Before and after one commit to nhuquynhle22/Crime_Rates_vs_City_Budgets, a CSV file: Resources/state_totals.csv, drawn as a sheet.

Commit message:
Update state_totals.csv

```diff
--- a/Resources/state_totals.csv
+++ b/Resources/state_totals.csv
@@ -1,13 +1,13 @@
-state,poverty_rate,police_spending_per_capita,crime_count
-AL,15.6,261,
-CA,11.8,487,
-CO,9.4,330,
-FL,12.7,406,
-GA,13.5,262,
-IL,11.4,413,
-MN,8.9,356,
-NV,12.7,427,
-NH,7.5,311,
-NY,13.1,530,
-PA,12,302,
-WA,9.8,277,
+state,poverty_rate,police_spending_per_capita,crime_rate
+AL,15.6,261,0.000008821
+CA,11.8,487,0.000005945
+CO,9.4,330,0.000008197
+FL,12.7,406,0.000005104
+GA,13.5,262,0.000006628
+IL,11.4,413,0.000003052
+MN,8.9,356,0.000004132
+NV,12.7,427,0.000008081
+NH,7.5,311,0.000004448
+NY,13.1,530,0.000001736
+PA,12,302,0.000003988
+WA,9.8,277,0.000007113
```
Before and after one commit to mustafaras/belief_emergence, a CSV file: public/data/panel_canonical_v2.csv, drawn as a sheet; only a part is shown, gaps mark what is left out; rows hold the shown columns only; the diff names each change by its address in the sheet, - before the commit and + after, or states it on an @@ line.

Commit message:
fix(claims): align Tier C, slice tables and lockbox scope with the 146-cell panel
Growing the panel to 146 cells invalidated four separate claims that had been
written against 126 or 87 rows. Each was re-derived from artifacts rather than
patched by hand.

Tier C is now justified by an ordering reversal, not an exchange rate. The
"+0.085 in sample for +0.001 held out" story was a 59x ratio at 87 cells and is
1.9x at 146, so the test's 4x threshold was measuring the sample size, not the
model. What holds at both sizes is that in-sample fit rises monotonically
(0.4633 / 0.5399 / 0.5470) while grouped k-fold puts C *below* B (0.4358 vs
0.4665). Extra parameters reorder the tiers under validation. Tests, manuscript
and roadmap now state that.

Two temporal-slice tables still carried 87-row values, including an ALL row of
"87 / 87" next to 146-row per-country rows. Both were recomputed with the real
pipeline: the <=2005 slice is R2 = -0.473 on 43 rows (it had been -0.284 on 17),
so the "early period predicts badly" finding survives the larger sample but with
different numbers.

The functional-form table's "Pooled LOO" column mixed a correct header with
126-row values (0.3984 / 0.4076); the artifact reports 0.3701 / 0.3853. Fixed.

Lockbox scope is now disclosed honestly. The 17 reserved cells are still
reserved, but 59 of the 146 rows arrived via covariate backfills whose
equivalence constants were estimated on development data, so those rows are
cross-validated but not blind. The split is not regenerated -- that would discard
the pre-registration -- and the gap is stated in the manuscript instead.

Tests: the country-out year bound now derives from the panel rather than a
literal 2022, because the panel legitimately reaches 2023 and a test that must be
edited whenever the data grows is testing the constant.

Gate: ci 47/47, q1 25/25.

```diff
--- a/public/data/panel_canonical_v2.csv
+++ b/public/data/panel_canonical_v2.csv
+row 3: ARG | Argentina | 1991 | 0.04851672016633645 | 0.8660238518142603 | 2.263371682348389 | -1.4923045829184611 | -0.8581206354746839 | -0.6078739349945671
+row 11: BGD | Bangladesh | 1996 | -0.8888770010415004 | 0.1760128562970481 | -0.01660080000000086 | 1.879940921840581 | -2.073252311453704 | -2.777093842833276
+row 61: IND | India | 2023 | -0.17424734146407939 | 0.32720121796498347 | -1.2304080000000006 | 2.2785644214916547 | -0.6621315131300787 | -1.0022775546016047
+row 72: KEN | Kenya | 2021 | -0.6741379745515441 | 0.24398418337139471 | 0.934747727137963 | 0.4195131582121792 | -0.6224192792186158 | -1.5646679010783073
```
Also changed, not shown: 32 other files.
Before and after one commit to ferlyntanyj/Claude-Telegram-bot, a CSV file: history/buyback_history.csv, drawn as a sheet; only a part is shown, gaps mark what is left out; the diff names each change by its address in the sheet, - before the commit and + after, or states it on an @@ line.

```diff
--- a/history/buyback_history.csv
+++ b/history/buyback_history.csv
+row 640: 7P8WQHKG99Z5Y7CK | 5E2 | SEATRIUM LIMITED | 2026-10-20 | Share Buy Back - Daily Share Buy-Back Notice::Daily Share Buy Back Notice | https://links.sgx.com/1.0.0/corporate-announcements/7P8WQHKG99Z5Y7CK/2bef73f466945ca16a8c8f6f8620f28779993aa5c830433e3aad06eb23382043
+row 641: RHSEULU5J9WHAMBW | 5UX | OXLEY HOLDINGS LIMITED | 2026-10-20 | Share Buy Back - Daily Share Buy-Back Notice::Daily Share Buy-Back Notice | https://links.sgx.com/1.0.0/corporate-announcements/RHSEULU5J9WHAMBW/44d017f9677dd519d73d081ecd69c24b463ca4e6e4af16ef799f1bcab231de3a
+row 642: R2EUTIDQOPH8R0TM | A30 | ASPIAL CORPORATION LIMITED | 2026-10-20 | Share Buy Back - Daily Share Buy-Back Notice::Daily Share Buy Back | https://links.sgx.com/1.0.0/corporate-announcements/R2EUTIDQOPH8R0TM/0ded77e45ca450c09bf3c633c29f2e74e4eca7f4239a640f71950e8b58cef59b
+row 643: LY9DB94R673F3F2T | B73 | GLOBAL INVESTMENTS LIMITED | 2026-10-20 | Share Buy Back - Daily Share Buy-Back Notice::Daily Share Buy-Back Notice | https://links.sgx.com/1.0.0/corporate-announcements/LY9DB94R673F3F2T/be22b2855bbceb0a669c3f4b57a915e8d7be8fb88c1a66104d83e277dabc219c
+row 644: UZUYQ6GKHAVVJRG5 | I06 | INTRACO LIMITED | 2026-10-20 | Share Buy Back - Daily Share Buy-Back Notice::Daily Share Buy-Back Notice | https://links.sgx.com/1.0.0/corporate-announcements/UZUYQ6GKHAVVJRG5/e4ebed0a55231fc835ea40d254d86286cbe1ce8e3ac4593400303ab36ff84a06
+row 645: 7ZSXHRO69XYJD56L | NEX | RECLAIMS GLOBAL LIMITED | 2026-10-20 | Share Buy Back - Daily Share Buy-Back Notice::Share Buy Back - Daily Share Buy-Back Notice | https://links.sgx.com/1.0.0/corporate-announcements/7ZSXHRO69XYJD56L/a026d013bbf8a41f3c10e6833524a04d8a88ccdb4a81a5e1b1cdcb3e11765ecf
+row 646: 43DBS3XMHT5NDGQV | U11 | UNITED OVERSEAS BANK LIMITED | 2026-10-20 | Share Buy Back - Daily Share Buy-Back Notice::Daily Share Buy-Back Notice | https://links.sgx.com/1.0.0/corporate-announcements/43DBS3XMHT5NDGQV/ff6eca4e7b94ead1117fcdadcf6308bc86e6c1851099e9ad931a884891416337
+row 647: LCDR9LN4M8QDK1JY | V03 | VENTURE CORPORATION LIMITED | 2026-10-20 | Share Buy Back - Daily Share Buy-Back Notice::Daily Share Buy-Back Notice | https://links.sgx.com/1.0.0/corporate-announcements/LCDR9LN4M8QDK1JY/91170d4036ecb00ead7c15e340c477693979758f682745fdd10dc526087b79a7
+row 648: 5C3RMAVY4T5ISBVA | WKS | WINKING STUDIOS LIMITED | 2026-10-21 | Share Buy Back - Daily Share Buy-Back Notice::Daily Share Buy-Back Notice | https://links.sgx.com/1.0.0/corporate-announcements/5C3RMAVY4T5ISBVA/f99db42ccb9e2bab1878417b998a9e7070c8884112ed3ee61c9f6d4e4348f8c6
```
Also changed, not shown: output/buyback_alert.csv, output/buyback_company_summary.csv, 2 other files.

Aim of the task - Exactly how many lines of the listing hold the word "public"? Give the number with nothing else.

Your response - 3